Bottom Line: The nighttime LST warming effect varies with seasons, with the strongest warming in winter months of December-February, and the tightest spatial coupling in summer months of June-August.Although the warming effect is strongest in winter, the spatial coupling is more erratic and spread out than in summer.These results suggest that the observed warming signal at nighttime is likely due to the net downward transport of heat from warmer air aloft to the surface, caused by the turbulent mixing in the wakes of the spinning turbine rotor blades.

View Article: PubMed Central - PubMed

Affiliation: Department of Atmospheric and Environmental Sciences, SUNY at Albany, Albany, NY 12222, USA. lslawsky@albany.edu.

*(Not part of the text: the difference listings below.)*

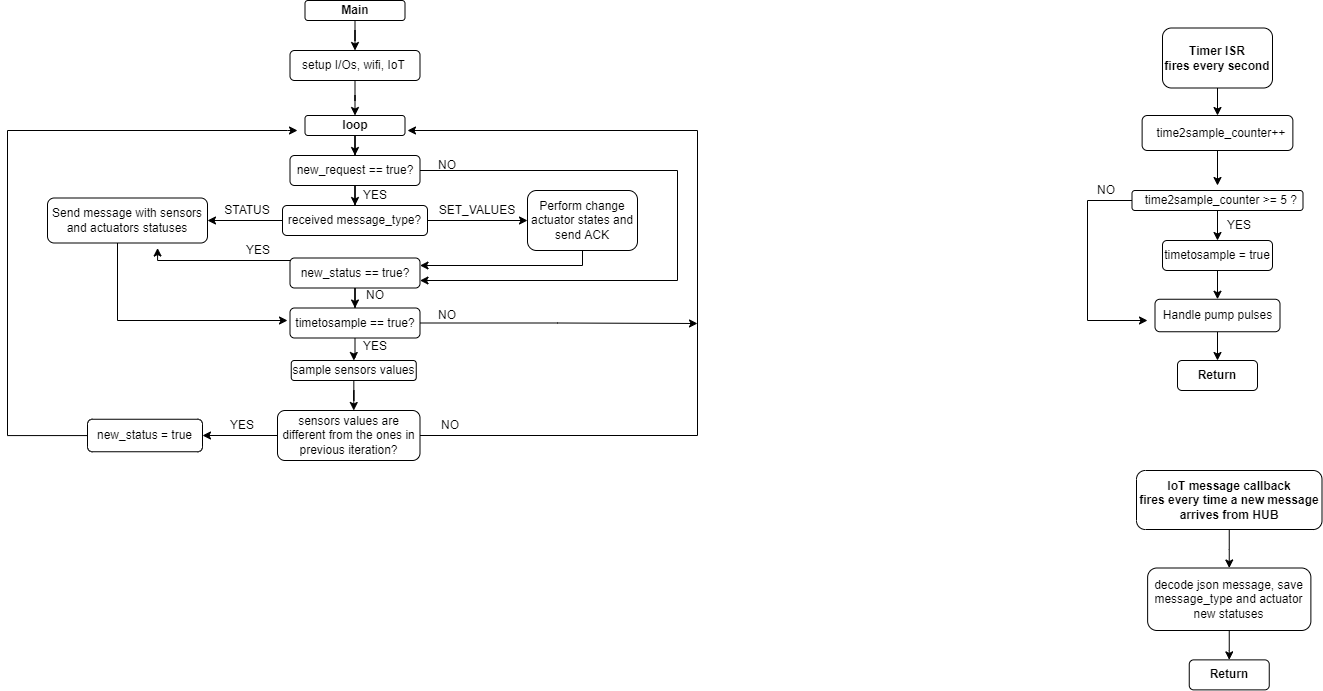
Before: SC1 Code diagram.png, a diagram exported from draw.io (stefanolucchesini/sanitizer_controller). Source tidied: cells renumbered, new cells last; positions are measured from the earlier drawing's top-left corner, leaving out a move shared by most shapes.
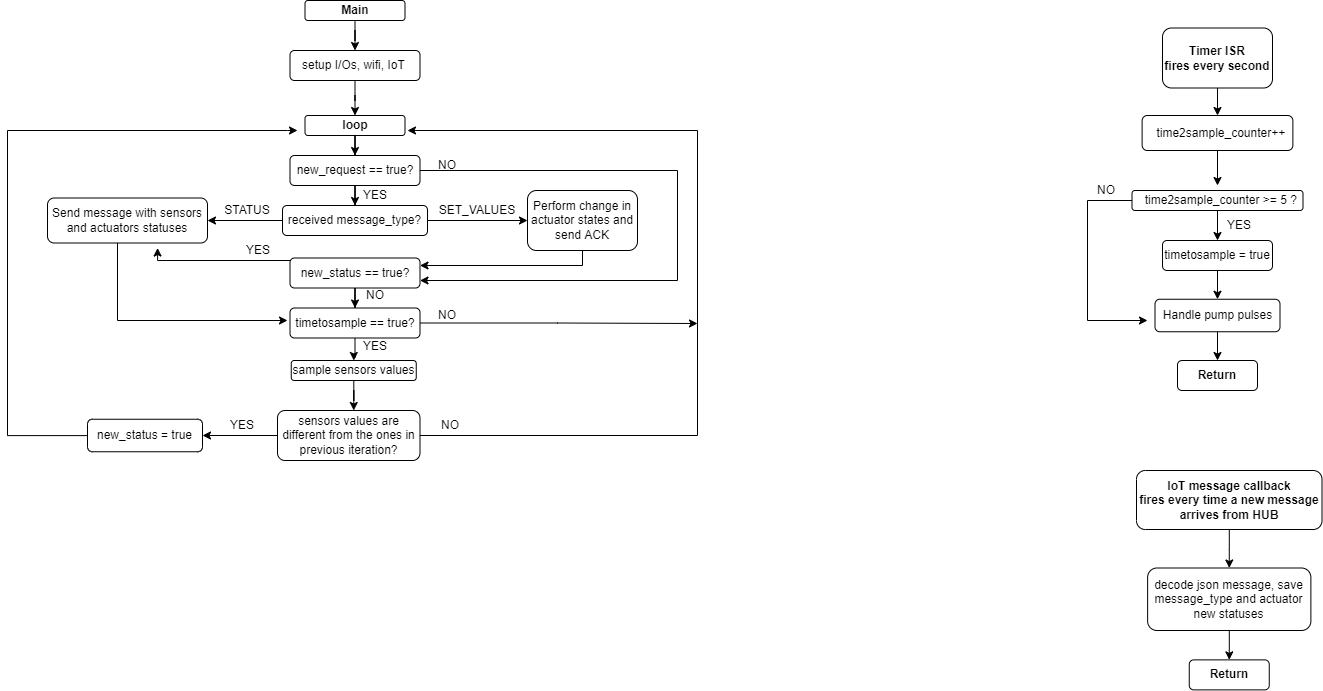
Later version of the same file.

What changed in the source:
```diff
@@ -88,7 +88,7 @@
         </Array>
       </mxGeometry>
     </mxCell>
-    <mxCell id="23" value="Perform change actuator states and send ACK" style="rounded=1;whiteSpace=wrap;html=1;" parent="1" vertex="1">
+    <mxCell id="23" value="Perform change in actuator states and send ACK" style="rounded=1;whiteSpace=wrap;html=1;" parent="1" vertex="1">
       <mxGeometry x="520" y="190" width="110" height="60" as="geometry" />
     </mxCell>
     <mxCell id="24" value="STATUS" style="text;html=1;strokeColor=none;fillColor=none;align=center;verticalAlign=middle;whiteSpace=wrap;rounded=0;" parent="1" vertex="1">
```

ABSTRACT
This paper assesses impacts of three wind farms in northern Illinois using land surface temperature (LST) data from the Moderate Resolution Imaging Spectroradiometer (MODIS) instruments onboard the Terra and Aqua satellites for the period 2003-2013. Changes in LST between two periods (before and after construction of the wind turbines) and between wind farm pixels and nearby non-wind-farm pixels are quantified. An areal mean increase in LST by 0.18-0.39 °C is observed at nighttime over the wind farms, with the geographic distribution of this warming effect generally spatially coupled with the layout of the wind turbines (referred to as the spatial coupling), while there is no apparent impact on daytime LST. The nighttime LST warming effect varies with seasons, with the strongest warming in winter months of December-February, and the tightest spatial coupling in summer months of June-August. Analysis of seasonal variations in wind speed and direction from weather balloon sounding data and Automated Surface Observing System hourly observations from nearby stations suggest stronger winds correspond to seasons with greater warming and larger downwind impacts. The early morning soundings in Illinois are representative of the nighttime boundary layer and exhibit strong temperature inversions across all seasons. The strong and relatively shallow inversion in summer leaves warm air readily available to be mixed down and spatially well coupled with the turbine. Although the warming effect is strongest in winter, the spatial coupling is more erratic and spread out than in summer. These results suggest that the observed warming signal at nighttime is likely due to the net downward transport of heat from warmer air aloft to the surface, caused by the turbulent mixing in the wakes of the spinning turbine rotor blades.

No MeSH data available.


Related in: MedlinePlus